This pilot study tests the reliability of laser scanning confocal microscopy (LSCM) to quantitatively measure wear on experimental obsidian tools. To our knowledge, this is the first use of confocal microscopy to study wear on stone flakes made from an amorphous silicate like obsidian. Three-dimensional surface roughness or texture area scans on three obsidian flakes used on different contact materials (hide, shell, wood) were documented using the LSCM to determine whether the worn surfaces could be discriminated using area-scale analysis, specifically relative area (RelA). When coupled with the F-test, this scale-sensitive fractal analysis could not only discriminate the used from unused surfaces on individual tools, but was also capable of discriminating the wear histories of tools used on different contact materials. Results indicate that such discriminations occur at different scales.

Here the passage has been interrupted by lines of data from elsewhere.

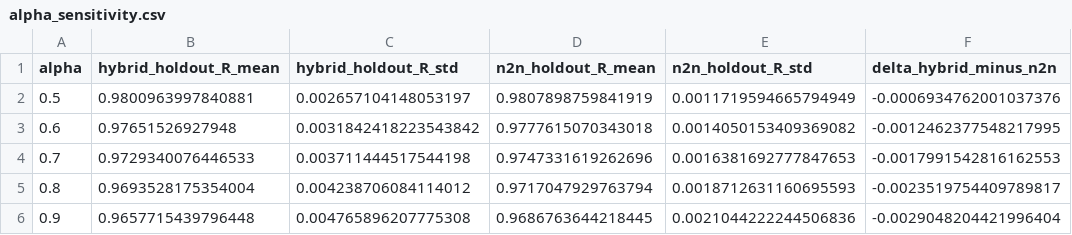
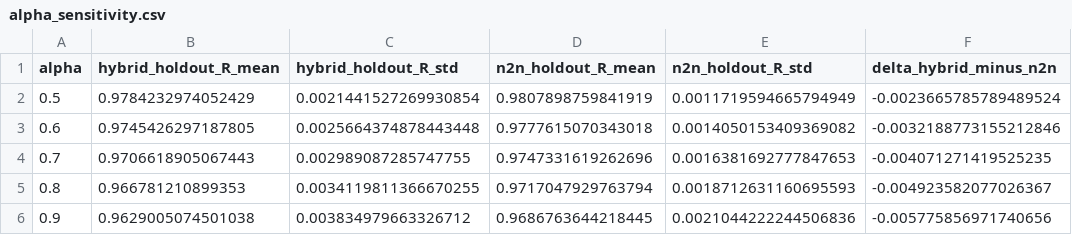
Before and after one commit to reeldemo/reelsynth, a CSV file: brand/artifacts/phase2_experiments/alpha_sensitivity.csv, drawn as a sheet.

```diff
--- a/brand/artifacts/phase2_experiments/alpha_sensitivity.csv
+++ b/brand/artifacts/phase2_experiments/alpha_sensitivity.csv
@@ -1,6 +1,6 @@
 alpha,hybrid_holdout_R_mean,hybrid_holdout_R_std,n2n_holdout_R_mean,n2n_holdout_R_std,delta_hybrid_minus_n2n
-0.5,0.9800963997840881,0.002657104148053197,0.9807898759841919,0.0011719594665794949,-0.0006934762001037376
-0.6,0.97651526927948,0.0031842418223543842,0.9777615070343018,0.0014050153409369082,-0.0012462377548217995
-0.7,0.9729340076446533,0.003711444517544198,0.9747331619262696,0.0016381692777847653,-0.0017991542816162553
-0.8,0.9693528175354004,0.004238706084114012,0.9717047929763794,0.0018712631160695593,-0.0023519754409789817
-0.9,0.9657715439796448,0.004765896207775308,0.9686763644218445,0.0021044222244506836,-0.0029048204421996404
+0.5,0.9784232974052429,0.0021441527269930854,0.9807898759841919,0.0011719594665794949,-0.0023665785789489524
+0.6,0.9745426297187805,0.0025664374878443448,0.9777615070343018,0.0014050153409369082,-0.0032188773155212846
+0.7,0.9706618905067443,0.002989087285747755,0.9747331619262696,0.0016381692777847653,-0.004071271419525235
+0.8,0.966781210899353,0.0034119811366670255,0.9717047929763794,0.0018712631160695593,-0.004923582077026367
+0.9,0.9629005074501038,0.003834979663326712,0.9686763644218445,0.0021044222244506836,-0.005775856971740656
```
Also changed, not shown: brand/artifacts/phase2_experiments/compute_budget.csv, brand/artifacts/phase2_experiments/holdout_eval.csv, 41 other files.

Confidence levels for the discriminations at different scales were established using the F-test (mean square ratios or MSRs). In instances where discrimination of surface roughness or texture was not possible above the established confidence level based on MSRs, photomicrographs and RelA assisted in hypothesizing why this was so. SCANNING 33: 279–293, 2011. © 2011 Wiley Periodicals, Inc.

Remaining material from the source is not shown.